I chose this image because of where it lays. In this area of the cemetery, there are many old upright monuments, and this gem was laying in/on the ground among them.
Many of the monuments in the older section have this fungus/moss growing on them. After some time, it starts to crumble the stone beneath. All I could think was, "Out of death comes new life."
A couple of full sized cover slab monuments placed directly over the entire grave/lot.
The huge uprights in the background are wonderful pieces of work, with beautifully carved urn shaped tops.

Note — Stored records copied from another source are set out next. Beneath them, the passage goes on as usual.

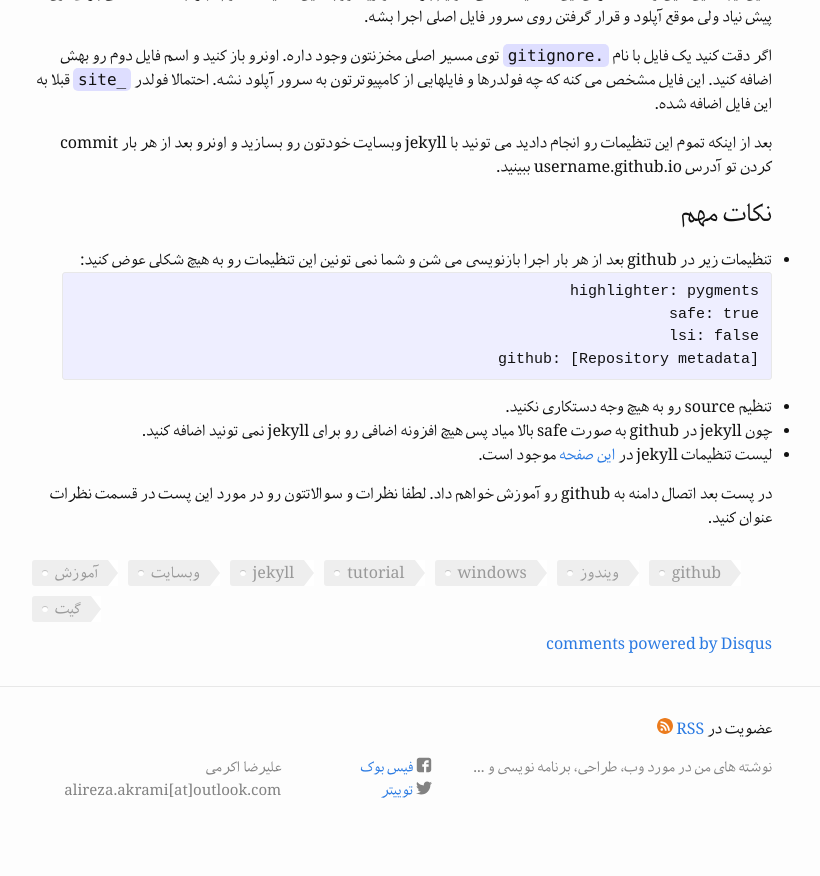
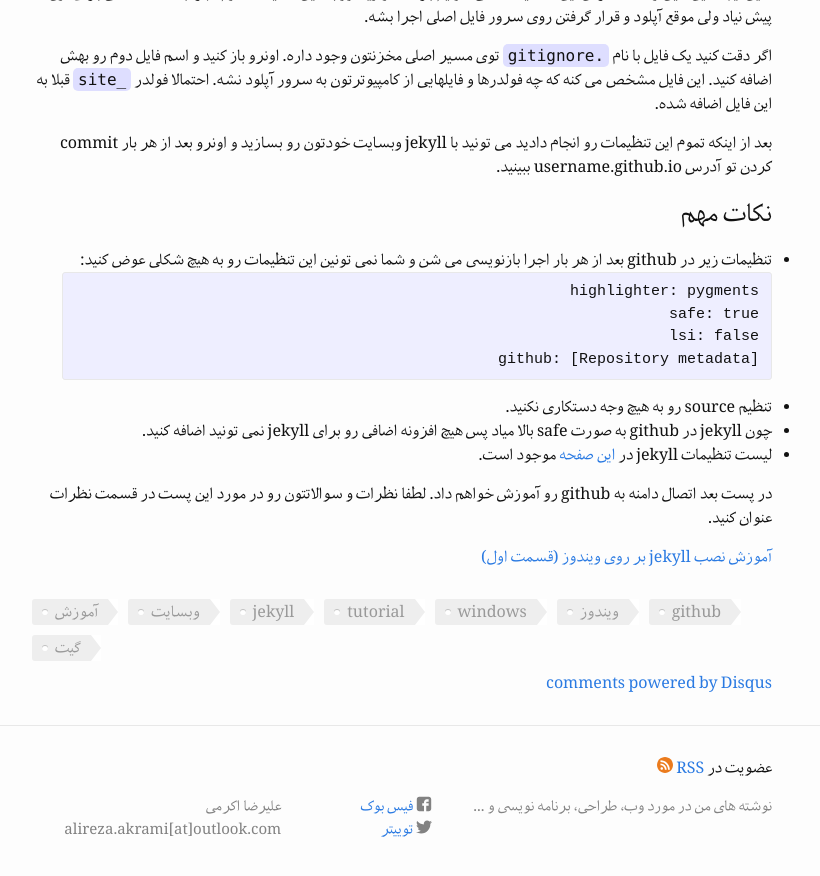
Before and after one commit to akrami/akrami.github.io, a Jekyll site: the page built from _posts/2014-10-04-installing-jekyll-on-windows-part2.markdown, in a window 1280 px wide and 900 px high, scrolled down 1138 px. Shown: the top 876 px of the window, without its empty margins (238-1058 px from the left). Built offline with Jekyll 4.4.1, drawn with Linux system fonts in a browser that asks for light colours; comment, search, counter and statistics services are not loaded.

Commit message:
link between posts fixed

```diff
--- a/_posts/2014-09-30-installing-jekyll-on-windows-part1.markdown
+++ b/_posts/2014-09-30-installing-jekyll-on-windows-part1.markdown
@@ -65,3 +65,5 @@
 <li>ساختار پوشه ها کاملا مشخصه ولی نکته ای که این وسط مهمه اینه که وبسایت کامل شده و ترجمه شده نهاییتون در پوشه _site ذخیره میشه.</li>
 <li>زمانی که از کد <span class="inline-code">jekyll serve -w</span> استفاده می کنید. برنامه در حالت اجرا میمونه و به تغییراتتون توجه می کنه تا اون رو سریع ترجمه کنه و خروجی رو روی پورت 4000 بهتون نشون بده. تنها تغییراتی که به صورت آنی اعمال نمیشه، تغییراتی هست که روی فایل <span class="inline-code">_config.yml</span> انجام می دین. برای اعمال این تغییرات کافیه jekyll رو متوقف کنید و بعد دوباره اون رو اجرا کنید.</li>
 </ul>
+
+<a href="http://iakrami.ir/tutorial/installing-jekyll-on-windows-part2.html">آموزش نصب jekyll بر روی ویندوز (قسمت دوم)</a>
--- a/_posts/2014-10-04-installing-jekyll-on-windows-part2.markdown
+++ b/_posts/2014-10-04-installing-jekyll-on-windows-part2.markdown
@@ -48,3 +48,5 @@
 </ul>
 
 در پست بعد اتصال دامنه به github رو آموزش خواهم داد. لطفا نظرات و سوالاتتون رو در مورد این پست در قسمت نظرات عنوان کنید.
+
+<a href="http://iakrami.ir/tutorial/installing-jekyll-on-windows-part1.html">آموزش نصب jekyll بر روی ویندوز (قسمت اول)</a>
```
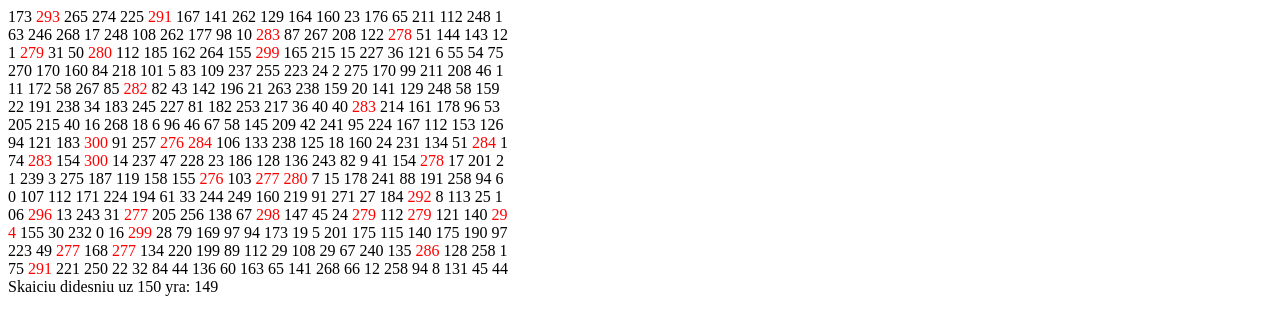
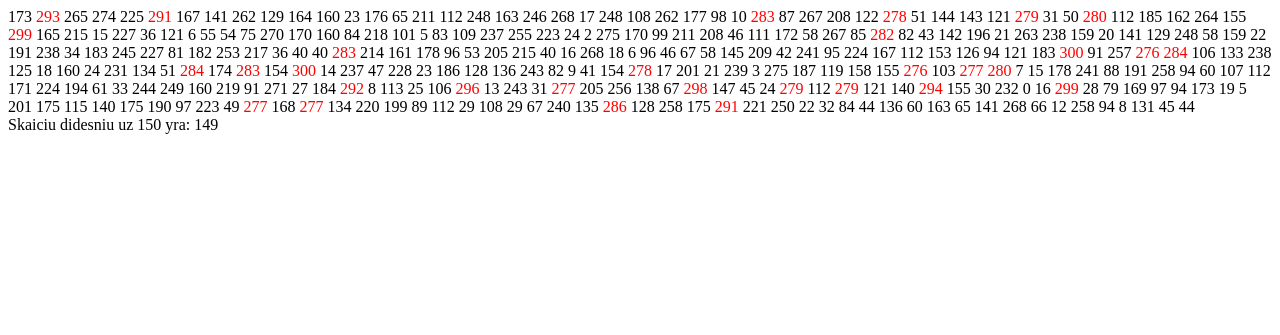
Before and after one commit to danissauga/PHP_22_Pamokos, a PHP site: page /loops.php in a window 1280 px wide. Shown: the top 335 px of the page. Run offline with PHP 8.4, Linux system fonts and the light colour scheme.

Commit message:
Update pamoka_9

```diff
--- a/Pamoka_9/loops.php
+++ b/Pamoka_9/loops.php
@@ -1,13 +1,13 @@
 <style type="text/css">
 p {
-        max-width: 500px;
+        max-width: auto;
 }
 span {
     color: red;
 }
 
 .break_data {
-            word-break: break-all;
+            word-break: normal;
 }
 
 </style>
@@ -19,12 +19,11 @@ $more_then_150 = 0;
 echo '<p class="break_data">';
 for ($st = $start; $st < $stop; $st++ ) {
       $who = rand($start, $stop);
-      if ($who > 275) {echo "<span>$who </span>"; }
-        else { echo $who.' ';}
+      if ($who > 275) {echo "<span> $who</span>"; }
+        else { echo ' '.$who;}
       if ($who > 150) { $more_then_150++;}
 }
 echo '<br> Skaiciu didesniu uz 150 yra: '.$more_then_150;
 echo '</p>';
 
-
 ?>
```
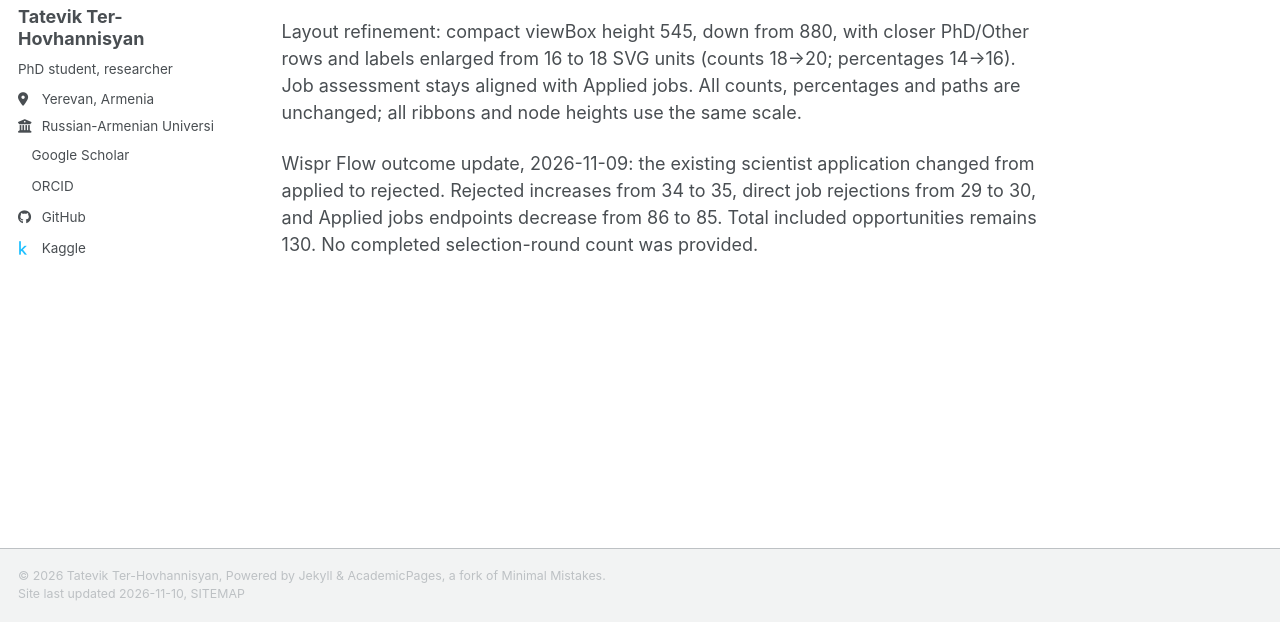
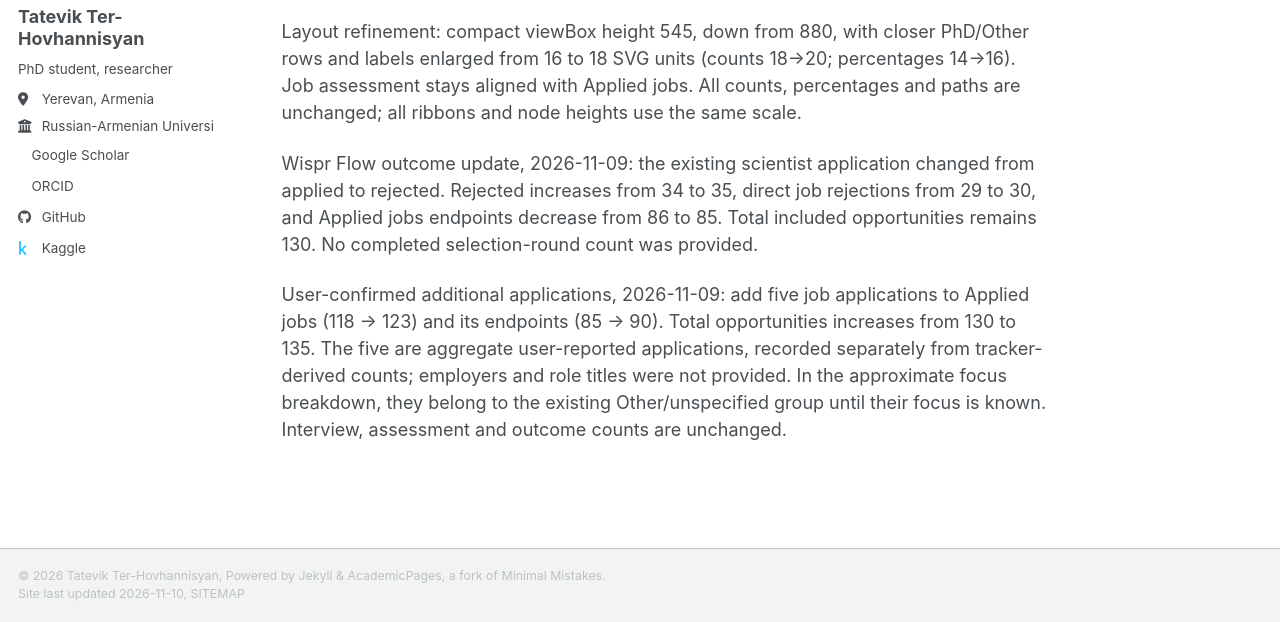
Before and after one commit to tatevik-t/tatevik-t.github.io, a Jekyll site: the page built from docs/search-season.md, in a window 1280 px wide and 900 px high, scrolled down 3093 px, cut to the strip 278-900 px from the top of the window. Built offline with Jekyll 4.4.1, drawn with Linux system fonts in a browser that asks for light colours; our own code applies the rules of GitHub Pages for plain Markdown files; a style sheet for code colours, icons or effects is not loaded.

Commit message:
Add five user-reported job applications to Sankey

```diff
--- a/_includes/search-season.html
+++ b/_includes/search-season.html
@@ -12,7 +12,7 @@
     <div class="rw-sankey-scroll" tabindex="0" role="region" aria-label="2026 application flow diagram; scroll horizontally on small screens">
       <svg viewBox="0 0 1245 545" role="img" aria-labelledby="rw-sankey-title rw-sankey-desc">
         <title id="rw-sankey-title">{{ season.year }} Jobs, PhD and other opportunities through application, assessment and interview to outcomes</title>
-        <desc id="rw-sankey-desc">{{ season.total }} recorded opportunities, with percentages of this total shown beside each count. The diagram starts with Applied jobs: 118, Applied PhDs: 6, and Applied other: 6. Assessment and interview stages are separate for each category. One job and two other opportunities pass through online assessment. One Other opportunity is accepted directly after assessment; the other continues to interview. Stages with zero recorded counts are omitted. Recorded interviews: jobs three, PhD two, other one. Two program acceptances share one Accepted outcome; 34 rejections share one Rejected outcome. Applications without a displayed next stage and interviews without a displayed outcome end at their respective nodes. Each opportunity counts once.</desc>
+        <desc id="rw-sankey-desc">{{ season.total }} recorded opportunities, with percentages of this total shown beside each count. The diagram starts with Applied jobs: {{ season.applied_by_category.jobs }}, Applied PhDs: {{ season.applied_by_category.phd }}, and Applied other: {{ season.applied_by_category.other }}. {% if season.job_focus %}The approximate job-focus groups feed Applied jobs; their percentages use {{ season.job_focus.total }} jobs and unspecified roles are grouped under Other. {% endif %}Assessment and interview stages are separate for each category. One job and two other opportunities pass through online assessment. One Other opportunity is accepted directly after assessment; the other continues to interview. Stages with zero recorded counts are omitted. Recorded interviews: jobs three, PhD two, other one. {% for outcome in season.outcomes %}{{ outcome.total }} {{ outcome.label | downcase }} opportunities share one {{ outcome.label }} outcome. {% endfor %}Applications without a displayed next stage and interviews without a displayed outcome end at their respective nodes. Each opportunity counts once.</desc>
         {% for link in season.links %}
           {% assign link_index = forloop.index0 %}
           {% assign source = season.nodes[link.source] %}
--- a/docs/search-season.md
+++ b/docs/search-season.md
@@ -44,3 +44,5 @@ Latest correction, 2026-11-09: one Other acceptance did not pass through intervi
 Layout refinement: compact viewBox height 545, down from 880, with closer PhD/Other rows and labels enlarged from 16 to 18 SVG units (counts 18→20; percentages 14→16). Job assessment stays aligned with Applied jobs. All counts, percentages and paths are unchanged; all ribbons and node heights use the same scale.
 
 Wispr Flow outcome update, 2026-11-09: the existing scientist application changed from applied to rejected. Rejected increases from 34 to 35, direct job rejections from 29 to 30, and Applied jobs endpoints decrease from 86 to 85. Total included opportunities remains 130. No completed selection-round count was provided.
+
+User-confirmed additional applications, 2026-11-09: add five job applications to Applied jobs (118 → 123) and its endpoints (85 → 90). Total opportunities increases from 130 to 135. The five are aggregate user-reported applications, recorded separately from tracker-derived counts; employers and role titles were not provided. In the approximate focus breakdown, they belong to the existing Other/unspecified group until their focus is known. Interview, assessment and outcome counts are unchanged.
```
Also changed, not shown: _data/search_season_2026.json (+9 -8 lines).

Both of these types of monuments are rarely made anymore because they would be cost prohibitive.
Here is a close look at the larger slab monument, placed in 1901.
Another old beauty.
This beauty is slowly sinking into the earth. I wanted desperately to peel away the grass and earth that will eventually cover it, and bring it back up to a level where it can be seen by all. Truthfully though, trying to level this with the ground again would probably break it.
They just don't make behemoths like these anymore. Way too expensive.
This monument was one of three hiding behind some bushes that were likely lovingly planted eons ago. The bushes are now bigger than the monuments, perhaps shielding them from some of the weather.
Just look at the intricate work on this piece. How beautiful!
Same with this one. Such craftsmanship.
This is a style that isn't seen much anymore. A whole piece of stone carved to look like it was formed from several field stones put together.
See what I mean?
A larger example of this style.
From the front. You can just make out the delicate carving of the information.
That's it folks. Just a teeny, tiny glimpse of the beauty I saw in the cemetery.
Go for a walk, while the weather is still reasonably nice. There is so much beauty to behold.